She found employment in New York City as a domestic servant. At a social gathering at the Swedish Baptist church she attended, she met her future husband, Axel Young. Axel had changed his name from Johaanson to Young on coming to America in a spirit of optimism about starting a new life in a young country. He was a skilled machinist and electrician, and would have been able to do well enough in Sweden, but he was an idealist and thought he could find something better on the other side of the ocean.
Axel working as a machinist, Circa 1910.
Anna and Axel were married in 1910. Although we can't be certain, it seems likely that this was their wedding photo.
Anna and Axel moved to West Allis after their wedding. The family moved to Kenosha when Carl was two, so this picture, probably taken in 1916, shows the family in West Allis. Their eldest child, Hildur, appears at the top of the photo. Moving clockwise, we see Axel, Ann, Carl, and Anna.
Anna kept her family together as long as she could. One of her methods of doing so was by making arrangements for elaborate Christmas celebrations in one place, even when her children were scattered as far apart as Montreal, New York, Detroit, and Kenosha. Her Swedish customs aided this effort considerably.
Top row, left to right: Jeff, Harold, Ed, Elizabeth, Arthur, Edwin, Carl, Wally;Second row: Marge, Hildur, Anna, Karl, Bernice, Ann; Bottom row: Kris, Margaret, Jim, Kathy.
Anna spent the last 12 years of her life in a nursing home. Carl and Bernice tried to visit her daily. Karl, Jr., who had moved to Milwaukee, religiously visited her every weekend except when he was traveling or working out of state. In 1973, he produced a Christmas book for her, giving the edition to her in November so that she could send copies instead of Christmas cards. The photos on this page come from the book. Karl produced other such books, both as gifts and as commercial jobs in succeeding years. We mention it here because it seems a custom which other families might adopt. Carl did not want such a book, but this site suggests one without going against his wishes.

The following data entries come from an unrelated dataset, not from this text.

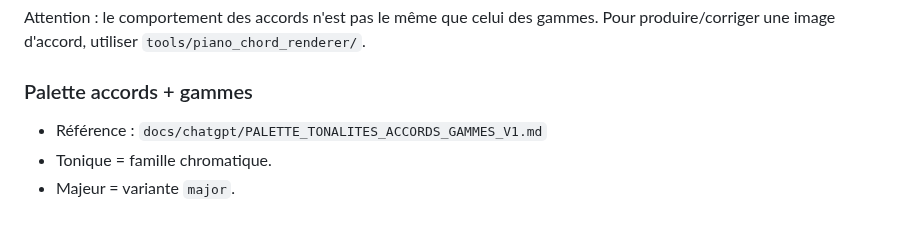
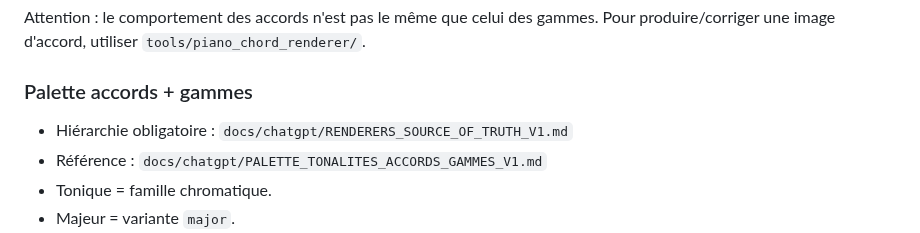
Before and after one commit to AlexFCL/piano, a Markdown page: docs/chatgpt/PLAYBOOK_CHATGPT_APPLICATION_PIANO_V4.md, the part around the change. GitHub-like rendering.

Commit message:
docs: route renderer tasks through canonical hierarchy

```diff
--- a/docs/chatgpt/PLAYBOOK_CHATGPT_APPLICATION_PIANO_V4.md
+++ b/docs/chatgpt/PLAYBOOK_CHATGPT_APPLICATION_PIANO_V4.md
@@ -44,6 +44,7 @@ Pour produire/corriger une image d'accord, utiliser `tools/piano_chord_renderer/
 
 ### Palette accords + gammes
 
+- Hiérarchie obligatoire : `docs/chatgpt/RENDERERS_SOURCE_OF_TRUTH_V1.md`
 - Référence : `docs/chatgpt/PALETTE_TONALITES_ACCORDS_GAMMES_V1.md`
 - Tonique = famille chromatique.
 - Majeur = variante `major`.
```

Many seniors have life stories they'd like to tell, family photos they'd like to share, and, of course, something to do as other capacities diminish. Perhaps the web is a place where such a practice could grow.